MassHealth has proposed regulations that would limit the ability of folks 65 and over to fund pooled disability trusts. These so-called (d)(4)(C) trusts permit assets to be used and protected for the benefit of someone receiving Supplemental Security Income (SSI) or MassHealth benefits. A significant difference between special needs trusts, also known as (d)(4)(A), and the (d)(4)(C) pooled disability trusts is that beneficiaries of special needs (d)(4)(A) trusts must be under 65 years old when they are created and funded. This is not the case with (d)(4)(C) pooled disability trusts. (d)(4)(C) pooled disability trusts allow folks 65 and over to fund trusts. These trusts have been helpful to many people for long-term care planning.
According to information supplied for this Boston Globe article, the average trust account balance administered by the Plan of Massachusetts and Rhode Island Inc., a nonprofit that administers trusts, is $60,000. These trusts are a way to provide small comforts to elderly people living in the community or long-term care facilities, such as nursing homes. The funds are often used to pay for special medical care, geriatric care managers, a weekly lunch with a companion, or health aides. The funds can also be used to help an elderly resident stay in their home instead of moving to a nursing home funded by taxpayers.
Any funds remaining after the beneficiary's death goes to MassHealth, except for final trust administration fees. The cost to the Commonwealth for these pooled disability trusts is not great and helps many of our elderly neighbors live in the community and pay for support.

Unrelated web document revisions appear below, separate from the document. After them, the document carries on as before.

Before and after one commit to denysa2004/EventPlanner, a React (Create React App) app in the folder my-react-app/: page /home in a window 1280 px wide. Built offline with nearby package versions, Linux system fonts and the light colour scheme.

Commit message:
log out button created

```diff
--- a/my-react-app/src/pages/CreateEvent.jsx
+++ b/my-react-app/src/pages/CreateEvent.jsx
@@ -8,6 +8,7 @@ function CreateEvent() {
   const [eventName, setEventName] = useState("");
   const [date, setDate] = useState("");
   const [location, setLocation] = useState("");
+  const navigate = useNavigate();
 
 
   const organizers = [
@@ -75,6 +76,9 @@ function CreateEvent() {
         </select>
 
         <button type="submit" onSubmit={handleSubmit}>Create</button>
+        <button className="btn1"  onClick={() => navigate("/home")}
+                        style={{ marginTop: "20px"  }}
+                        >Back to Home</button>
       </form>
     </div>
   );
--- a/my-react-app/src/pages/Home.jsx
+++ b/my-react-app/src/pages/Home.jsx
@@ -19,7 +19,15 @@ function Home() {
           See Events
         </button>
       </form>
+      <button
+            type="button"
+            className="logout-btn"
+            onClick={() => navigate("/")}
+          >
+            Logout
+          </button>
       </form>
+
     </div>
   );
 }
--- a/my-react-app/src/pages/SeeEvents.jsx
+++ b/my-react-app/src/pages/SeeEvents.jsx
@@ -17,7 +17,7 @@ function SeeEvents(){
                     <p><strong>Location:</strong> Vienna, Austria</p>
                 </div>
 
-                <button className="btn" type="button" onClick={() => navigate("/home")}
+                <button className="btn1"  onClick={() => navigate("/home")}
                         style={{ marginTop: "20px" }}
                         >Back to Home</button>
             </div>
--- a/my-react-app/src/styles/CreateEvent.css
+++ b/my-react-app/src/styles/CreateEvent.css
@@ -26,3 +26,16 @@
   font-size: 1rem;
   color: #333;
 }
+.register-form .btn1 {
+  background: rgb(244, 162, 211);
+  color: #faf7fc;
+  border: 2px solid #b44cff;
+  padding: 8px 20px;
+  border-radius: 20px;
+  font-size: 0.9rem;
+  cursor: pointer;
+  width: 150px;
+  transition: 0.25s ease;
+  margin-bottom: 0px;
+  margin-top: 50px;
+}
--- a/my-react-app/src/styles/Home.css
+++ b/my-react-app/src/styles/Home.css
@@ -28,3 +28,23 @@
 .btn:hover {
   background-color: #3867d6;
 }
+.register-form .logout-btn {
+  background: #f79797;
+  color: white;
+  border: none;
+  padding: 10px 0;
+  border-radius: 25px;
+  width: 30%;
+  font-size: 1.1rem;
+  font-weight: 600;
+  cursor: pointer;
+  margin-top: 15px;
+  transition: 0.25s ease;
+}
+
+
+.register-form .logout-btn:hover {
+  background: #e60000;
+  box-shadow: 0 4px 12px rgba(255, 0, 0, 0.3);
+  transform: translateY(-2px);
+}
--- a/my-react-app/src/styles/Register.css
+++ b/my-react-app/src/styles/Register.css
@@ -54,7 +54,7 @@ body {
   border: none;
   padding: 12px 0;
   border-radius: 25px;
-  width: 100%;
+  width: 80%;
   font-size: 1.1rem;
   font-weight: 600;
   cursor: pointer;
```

This proposed change has not been finalized, and I encourage those who disagree with MassHealth's proposal to limit these trusts for people 65 and over, to call your legislators. Community members picking up their phones and voicing their opinions can have a big impact.